Nancy Keating

The Grammar of Paradise


In Tortola, when you go, they bury you

under a white concrete slab which,

for good measure, they top off with

two or three more slabs,

smaller but equally white:

an oblong ziggurat, topped

with a cross. Your visitors can sit

on you or one of your neighbors

and lunch on a roti or sandwich as they

remember and discuss you

and then move on to other topics,

looking across to low houses

and shops, their doors, roofs,

and window shutters in

gleeful toybox colors and

overhead, coconut palms and

the magenta blooms of bougainvillea.

The sun smiles down, as it does

most of the time. The sea surrounds

and laps at the rocks like a lover

at your feet. Slowly the sun shifts.

Slowly the sidereal nighttime sky rolls around,

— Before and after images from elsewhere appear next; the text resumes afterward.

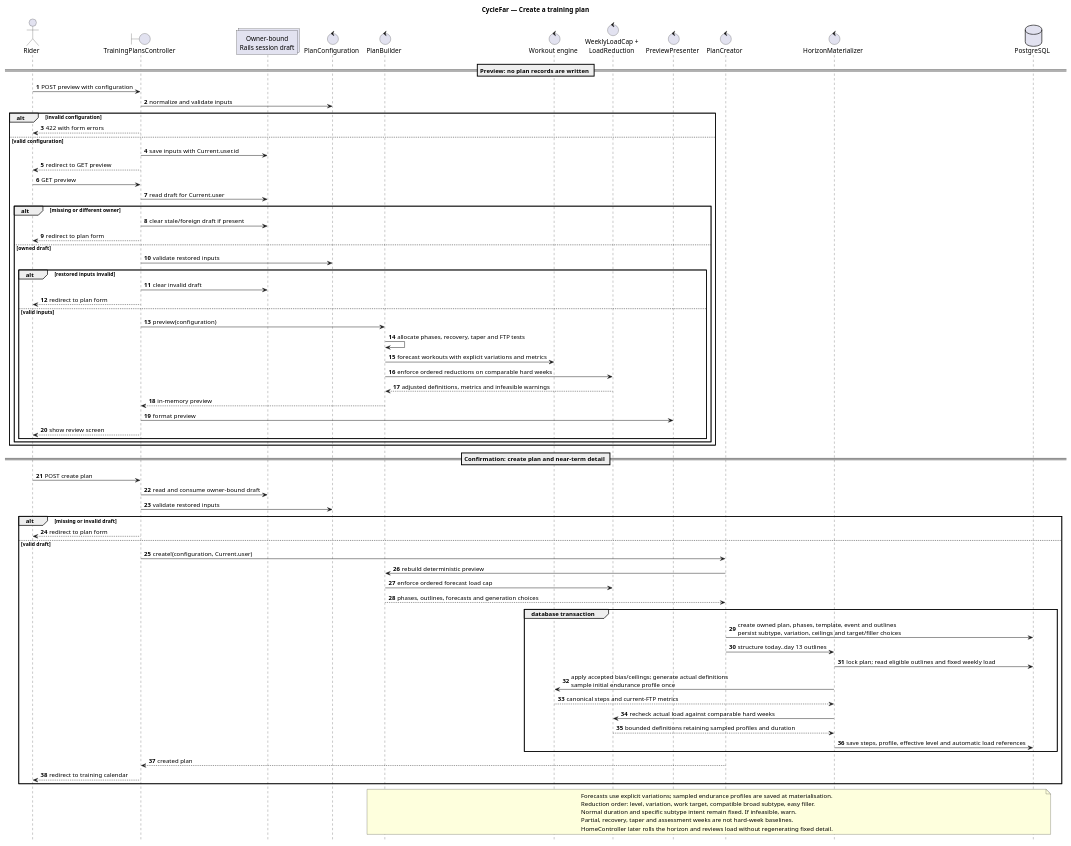
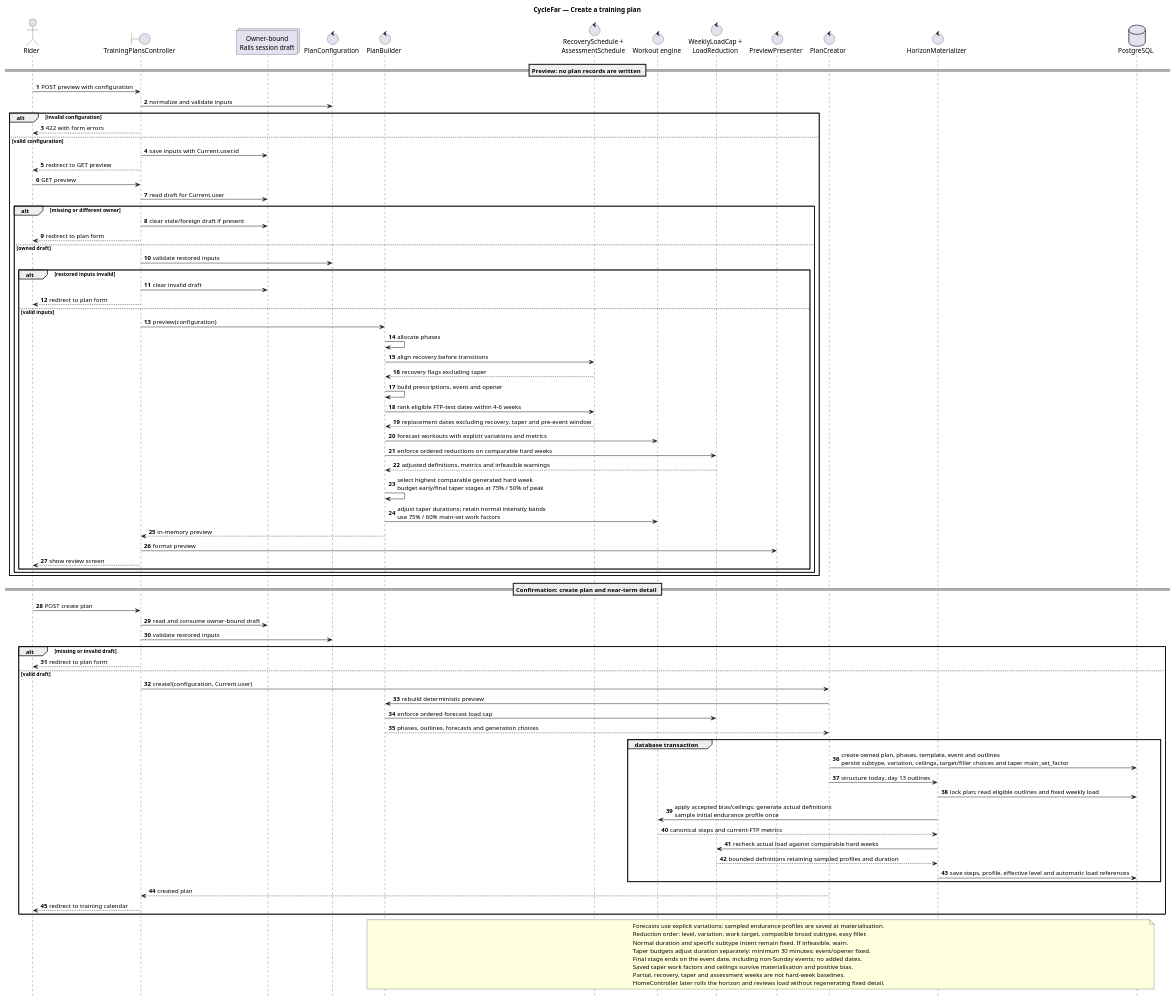
Before and after one commit to richardhartme/cyclefar: the diagram in docs/diagrams/sequence-cyclefar-plan-creation.puml, drawn with PlantUML. The commit also changed 10 other files, not shown here.

Commit message:
Update diagrams and PNG exports for CYF-11

```diff
--- a/docs/diagrams/sequence-cyclefar-plan-creation.puml
+++ b/docs/diagrams/sequence-cyclefar-plan-creation.puml
@@ -1,82 +1,93 @@
 @startuml
 title CycleFar — Create a training plan
 
 autonumber
 hide footbox
 
 actor Rider
 boundary "TrainingPlansController" as Controller
 collections "Owner-bound\nRails session draft" as Draft
 control "PlanConfiguration" as Configuration
 control "PlanBuilder" as Builder
+control "RecoverySchedule +\nAssessmentSchedule" as ScheduleRules
 control "Workout engine" as Engine
 control "WeeklyLoadCap +\nLoadReduction" as LoadRules
 control "PreviewPresenter" as Presenter
 control "PlanCreator" as Creator
 control "HorizonMaterializer" as Materializer
 database "PostgreSQL" as Database
 
 == Preview: no plan records are written ==
 Rider -> Controller: POST preview with configuration
 Controller -> Configuration: normalize and validate inputs
 alt invalid configuration
   Controller --> Rider: 422 with form errors
 else valid configuration
   Controller -> Draft: save inputs with Current.user.id
   Controller --> Rider: redirect to GET preview
   Rider -> Controller: GET preview
   Controller -> Draft: read draft for Current.user
   alt missing or different owner
     Controller -> Draft: clear stale/foreign draft if present
     Controller --> Rider: redirect to plan form
   else owned draft
     Controller -> Configuration: validate restored inputs
     alt restored inputs invalid
       Controller -> Draft: clear invalid draft
       Controller --> Rider: redirect to plan form
     else valid inputs
       Controller -> Builder: preview(configuration)
-      Builder -> Builder: allocate phases, recovery, taper and FTP tests
+      Builder -> Builder: allocate phases
+      Builder -> ScheduleRules: align recovery before transitions
+      ScheduleRules --> Builder: recovery flags excluding taper
+      Builder -> Builder: build prescriptions, event and opener
+      Builder -> ScheduleRules: rank eligible FTP-test dates within 4-6 weeks
+      ScheduleRules --> Builder: replacement dates excluding recovery, taper and pre-event window
       Builder -> Engine: forecast workouts with explicit variations and metrics
       Builder -> LoadRules: enforce ordered reductions on comparable hard weeks
       LoadRules --> Builder: adjusted definitions, metrics and infeasible warnings
+      Builder -> Builder: select highest comparable generated hard week\nbudget early/final taper stages at 75% / 50% of peak
+      Builder -> Engine: adjust taper durations; retain normal intensity bands\nuse 75% / 60% main-set work factors
       Builder --> Controller: in-memory preview
       Controller -> Presenter: format preview
       Controller --> Rider: show review screen
     end
   end
 end
 
 == Confirmation: create plan and near-term detail ==
 Rider -> Controller: POST create plan
 Controller -> Draft: read and consume owner-bound draft
 Controller -> Configuration: validate restored inputs
 alt missing or invalid draft
   Controller --> Rider: redirect to plan form
 else valid draft
   Controller -> Creator: create!(configuration, Current.user)
   Creator -> Builder: rebuild deterministic preview
   Builder -> LoadRules: enforce ordered forecast load cap
   Builder --> Creator: phases, outlines, forecasts and generation choices
   group database transaction
-    Creator -> Database: create owned plan, phases, template, event and outlines\npersist subtype, variation, ceilings and target/filler choices
+    Creator -> Database: create owned plan, phases, template, event and outlines\npersist subtype, variation, ceilings, target/filler choices and taper main_set_factor
     Creator -> Materializer: structure today..day 13 outlines
     Materializer -> Database: lock plan; read eligible outlines and fixed weekly load
     Materializer -> Engine: apply accepted bias/ceilings; generate actual definitions\nsample initial endurance profile once
     Engine --> Materializer: canonical steps and current-FTP metrics
     Materializer -> LoadRules: recheck actual load against comparable hard weeks
     LoadRules --> Materializer: bounded definitions retaining sampled profiles and duration
     Materializer -> Database: save steps, profile, effective level and automatic load references
   end
   Creator --> Controller: created plan
   Controller --> Rider: redirect to training calendar
 end
 
 note over Builder, Database
   Forecasts use explicit variations; sampled endurance profiles are saved at materialisation.
   Reduction order: level, variation, work target, compatible broad subtype, easy filler.
   Normal duration and specific subtype intent remain fixed. If infeasible, warn.
+  Taper budgets adjust duration separately: minimum 30 minutes; event/opener fixed.
+  Final stage ends on the event date, including non-Sunday events; no added dates.
+  Saved taper work factors and ceilings survive materialisation and positive bias.
   Partial, recovery, taper and assessment weeks are not hard-week baselines.
   HomeController later rolls the horizon and reviews load without regenerating fixed detail.
 end note
 @enduml
```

the moon, planets, constellations.

Boats sway on their moorings.

Americans dream in their moving berths.

Back home, for weeks in the future, they will rock

in their timeless dreams, their beds afloat

on lapis and turquoise inside

their quiet-colored northern houses.

But if, as I say, you have come to rest

in the glowing blue and green of the islands,

your swaying and rocking time is over.

And it seems nobody has anything but time here

where, all day, roosters step down the road

and crow in the knowledge of announcing God.


Nancy Keating‘s poems have been published by New Letters, The Gettysburg Review, Carolina Quarterly, and elsewhere. She has an MFA from Stony Brook University (2019) and teaches at Farmingdale State College when she is not knitting.